Further partial results from Iraq's landmark election show Shia parties strengthening their lead.
Iraqi election officials have had more than 100 complaints
The Shia United Iraqi Alliance list so far has more than twice the votes of the second-placed Kurdish alliance.
The Shia alliance has even taken a surprise lead in the province of Salaheddin, which includes the majority Sunni cities of Samarra and Tikrit.
Meanwhile, officials have confirmed irregularities in Mosul, saying more than 15,000 people were denied a vote.
Commission official Izzedine al-Mahmoudi said some people in the northern city and surrounding province were unable to cast ballots because voting materials ran out and election staff failed to turn up.
Some polling stations were also raided by gunmen, he said.
The electoral commission says it has received more than 100 complaints of irregularities, and has formed an independent team of three lawyers to investigate.
The election commission announced partial results from 13 of the country's 18 provinces on Monday.
They showed that the United Iraqi Alliance had about 2.3 million votes, with a coalition of Iraq's two main Kurdish parties winning around 1.1 million.
Results due in several days
Early March: PM appointed

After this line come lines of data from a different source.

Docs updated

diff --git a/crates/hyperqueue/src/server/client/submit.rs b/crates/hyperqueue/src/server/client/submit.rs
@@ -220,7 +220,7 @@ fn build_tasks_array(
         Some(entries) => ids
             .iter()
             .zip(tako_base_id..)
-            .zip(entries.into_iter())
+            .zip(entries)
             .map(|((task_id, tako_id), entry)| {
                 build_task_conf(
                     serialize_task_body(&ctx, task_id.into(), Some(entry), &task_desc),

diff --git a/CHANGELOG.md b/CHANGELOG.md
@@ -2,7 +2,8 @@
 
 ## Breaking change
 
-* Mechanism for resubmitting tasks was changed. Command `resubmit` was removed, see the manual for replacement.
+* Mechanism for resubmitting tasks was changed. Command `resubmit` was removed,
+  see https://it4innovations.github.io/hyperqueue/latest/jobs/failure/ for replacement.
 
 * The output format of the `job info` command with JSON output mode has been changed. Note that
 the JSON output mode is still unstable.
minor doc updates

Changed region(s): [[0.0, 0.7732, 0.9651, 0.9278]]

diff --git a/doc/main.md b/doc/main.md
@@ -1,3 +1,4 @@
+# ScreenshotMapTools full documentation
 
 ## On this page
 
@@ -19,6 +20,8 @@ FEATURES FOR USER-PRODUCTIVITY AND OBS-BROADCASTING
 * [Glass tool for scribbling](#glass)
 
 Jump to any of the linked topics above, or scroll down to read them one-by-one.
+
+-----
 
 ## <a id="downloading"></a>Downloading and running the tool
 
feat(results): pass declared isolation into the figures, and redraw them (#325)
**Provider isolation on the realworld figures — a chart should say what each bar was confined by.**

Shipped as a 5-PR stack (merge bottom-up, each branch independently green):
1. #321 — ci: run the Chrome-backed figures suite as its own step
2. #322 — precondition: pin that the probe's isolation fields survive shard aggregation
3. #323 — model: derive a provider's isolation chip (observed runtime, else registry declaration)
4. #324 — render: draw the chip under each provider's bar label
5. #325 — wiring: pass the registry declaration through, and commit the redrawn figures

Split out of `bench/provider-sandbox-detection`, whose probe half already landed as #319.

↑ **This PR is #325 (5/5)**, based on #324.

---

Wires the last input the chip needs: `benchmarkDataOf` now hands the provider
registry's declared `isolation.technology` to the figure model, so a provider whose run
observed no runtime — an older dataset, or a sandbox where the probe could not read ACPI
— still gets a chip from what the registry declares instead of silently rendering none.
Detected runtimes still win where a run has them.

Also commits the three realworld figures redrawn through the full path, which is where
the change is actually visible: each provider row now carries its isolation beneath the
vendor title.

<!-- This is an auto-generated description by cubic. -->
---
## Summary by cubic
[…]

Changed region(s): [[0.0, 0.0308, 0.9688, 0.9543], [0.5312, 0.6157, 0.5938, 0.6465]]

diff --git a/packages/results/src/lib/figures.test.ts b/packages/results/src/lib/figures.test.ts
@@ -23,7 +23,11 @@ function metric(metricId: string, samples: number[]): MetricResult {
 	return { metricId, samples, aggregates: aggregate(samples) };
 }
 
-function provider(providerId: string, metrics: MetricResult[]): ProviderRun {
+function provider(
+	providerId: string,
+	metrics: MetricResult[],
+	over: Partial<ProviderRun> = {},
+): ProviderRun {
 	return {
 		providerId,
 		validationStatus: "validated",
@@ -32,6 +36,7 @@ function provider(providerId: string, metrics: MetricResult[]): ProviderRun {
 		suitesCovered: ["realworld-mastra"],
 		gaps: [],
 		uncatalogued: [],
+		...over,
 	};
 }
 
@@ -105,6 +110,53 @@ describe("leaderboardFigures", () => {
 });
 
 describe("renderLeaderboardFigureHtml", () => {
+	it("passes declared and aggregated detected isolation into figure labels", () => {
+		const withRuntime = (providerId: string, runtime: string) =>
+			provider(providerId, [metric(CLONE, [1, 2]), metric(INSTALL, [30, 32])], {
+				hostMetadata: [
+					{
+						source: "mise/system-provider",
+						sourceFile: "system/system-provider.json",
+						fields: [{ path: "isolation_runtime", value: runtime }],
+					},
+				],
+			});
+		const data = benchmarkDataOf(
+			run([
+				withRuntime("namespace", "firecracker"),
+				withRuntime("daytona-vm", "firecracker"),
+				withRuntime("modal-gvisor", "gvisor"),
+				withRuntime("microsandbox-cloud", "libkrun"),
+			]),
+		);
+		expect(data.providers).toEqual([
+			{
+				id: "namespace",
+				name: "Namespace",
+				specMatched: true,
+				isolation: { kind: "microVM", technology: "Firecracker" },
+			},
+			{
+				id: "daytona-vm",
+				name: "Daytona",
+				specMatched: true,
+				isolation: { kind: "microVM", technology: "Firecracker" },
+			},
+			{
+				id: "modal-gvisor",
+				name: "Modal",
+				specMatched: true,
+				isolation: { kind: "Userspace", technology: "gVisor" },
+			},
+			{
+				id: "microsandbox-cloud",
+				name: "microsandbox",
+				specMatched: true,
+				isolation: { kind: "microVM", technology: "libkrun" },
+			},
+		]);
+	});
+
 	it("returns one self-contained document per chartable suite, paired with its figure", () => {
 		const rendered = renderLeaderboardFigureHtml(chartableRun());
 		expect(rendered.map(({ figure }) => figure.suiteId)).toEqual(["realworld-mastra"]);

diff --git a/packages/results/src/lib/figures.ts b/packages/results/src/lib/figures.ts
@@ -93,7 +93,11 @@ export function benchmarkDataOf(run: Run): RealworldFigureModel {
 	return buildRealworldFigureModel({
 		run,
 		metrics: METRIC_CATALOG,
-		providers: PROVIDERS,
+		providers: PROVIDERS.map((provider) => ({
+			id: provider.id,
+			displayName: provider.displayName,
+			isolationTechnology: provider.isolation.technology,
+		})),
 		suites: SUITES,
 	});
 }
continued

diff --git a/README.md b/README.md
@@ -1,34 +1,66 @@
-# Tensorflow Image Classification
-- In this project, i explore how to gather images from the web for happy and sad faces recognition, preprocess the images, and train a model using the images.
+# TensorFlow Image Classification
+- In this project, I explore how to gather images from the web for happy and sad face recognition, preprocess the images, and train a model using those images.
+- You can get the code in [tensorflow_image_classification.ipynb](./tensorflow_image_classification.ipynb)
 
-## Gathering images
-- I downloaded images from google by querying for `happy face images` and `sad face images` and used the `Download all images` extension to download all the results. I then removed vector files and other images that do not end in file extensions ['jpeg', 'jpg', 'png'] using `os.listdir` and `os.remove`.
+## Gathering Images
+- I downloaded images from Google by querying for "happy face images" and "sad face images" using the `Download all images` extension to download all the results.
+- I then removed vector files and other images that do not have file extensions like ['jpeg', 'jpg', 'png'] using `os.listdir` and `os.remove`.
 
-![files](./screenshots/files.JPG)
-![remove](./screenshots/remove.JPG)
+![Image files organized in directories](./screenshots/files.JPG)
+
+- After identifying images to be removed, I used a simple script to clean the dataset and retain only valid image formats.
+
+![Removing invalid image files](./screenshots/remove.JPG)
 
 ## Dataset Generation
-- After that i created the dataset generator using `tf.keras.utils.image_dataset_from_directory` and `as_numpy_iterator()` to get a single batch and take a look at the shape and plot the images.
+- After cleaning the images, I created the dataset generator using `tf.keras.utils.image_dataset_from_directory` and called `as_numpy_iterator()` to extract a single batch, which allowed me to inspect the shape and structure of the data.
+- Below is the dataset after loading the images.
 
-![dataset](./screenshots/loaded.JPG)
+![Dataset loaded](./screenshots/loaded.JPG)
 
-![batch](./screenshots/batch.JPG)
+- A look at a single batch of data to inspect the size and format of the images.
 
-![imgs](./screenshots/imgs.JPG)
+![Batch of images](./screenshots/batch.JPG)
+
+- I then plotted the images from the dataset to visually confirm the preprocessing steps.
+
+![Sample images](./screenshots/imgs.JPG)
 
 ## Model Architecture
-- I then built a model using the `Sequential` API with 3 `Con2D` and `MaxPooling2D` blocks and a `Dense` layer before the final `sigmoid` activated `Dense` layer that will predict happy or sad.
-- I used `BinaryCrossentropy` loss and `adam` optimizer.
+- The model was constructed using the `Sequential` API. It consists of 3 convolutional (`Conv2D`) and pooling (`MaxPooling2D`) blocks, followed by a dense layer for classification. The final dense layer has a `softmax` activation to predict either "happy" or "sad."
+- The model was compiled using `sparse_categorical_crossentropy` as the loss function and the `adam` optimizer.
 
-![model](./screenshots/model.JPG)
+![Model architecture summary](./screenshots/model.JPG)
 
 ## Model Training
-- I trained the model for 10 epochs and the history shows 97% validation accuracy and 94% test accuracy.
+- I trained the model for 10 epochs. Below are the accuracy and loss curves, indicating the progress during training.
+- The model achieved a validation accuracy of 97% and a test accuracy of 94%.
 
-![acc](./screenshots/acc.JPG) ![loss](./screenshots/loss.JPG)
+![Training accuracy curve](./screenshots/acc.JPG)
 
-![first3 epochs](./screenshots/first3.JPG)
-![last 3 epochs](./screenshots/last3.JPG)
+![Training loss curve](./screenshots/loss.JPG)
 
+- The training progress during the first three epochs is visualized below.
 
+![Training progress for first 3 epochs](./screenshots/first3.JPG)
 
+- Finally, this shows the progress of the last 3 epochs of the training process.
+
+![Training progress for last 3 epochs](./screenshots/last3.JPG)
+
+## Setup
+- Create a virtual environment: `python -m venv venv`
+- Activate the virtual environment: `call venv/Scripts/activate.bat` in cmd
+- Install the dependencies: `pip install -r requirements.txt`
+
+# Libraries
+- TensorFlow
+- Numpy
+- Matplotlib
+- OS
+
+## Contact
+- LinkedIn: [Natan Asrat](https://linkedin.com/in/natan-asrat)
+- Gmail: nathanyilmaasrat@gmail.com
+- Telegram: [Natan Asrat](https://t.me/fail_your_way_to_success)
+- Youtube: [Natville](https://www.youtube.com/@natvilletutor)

Late March: Government formed
15 August: Draft constitution (six-month extension possible)
15 October: Possible referendum on constitution
By 15 December: Elections for government
The secular bloc led by interim Prime Minister Iyad Allawi had about 620,000.
The commission said the results might not reflect the final picture.
Most of the results come from the Kurdish-ruled northern provinces or the southern, mainly Shia areas.
Many Sunni areas still have not reported results, but partial figures from Salaheddin suggested many Sunnis boycotted the poll, as urged by their leaders.
The United Iraqi Alliance is leading in Salaheddin with 27,645 votes.
The Kurdish Alliance had 18,791 votes, with the party headed by Iraq's Sunni President, Ghazi Yawer, third on 15,832.
Despite the expected victory by the Shia alliance, US Vice-President Dick Cheney has brushed aside concerns that Iraq would become an Iranian-styled theocracy.
"They will do it in accordance with their culture and their history and their beliefs, and whatever role they decide they want to have for religion in their society. And that's as it should be," he said on Sunday.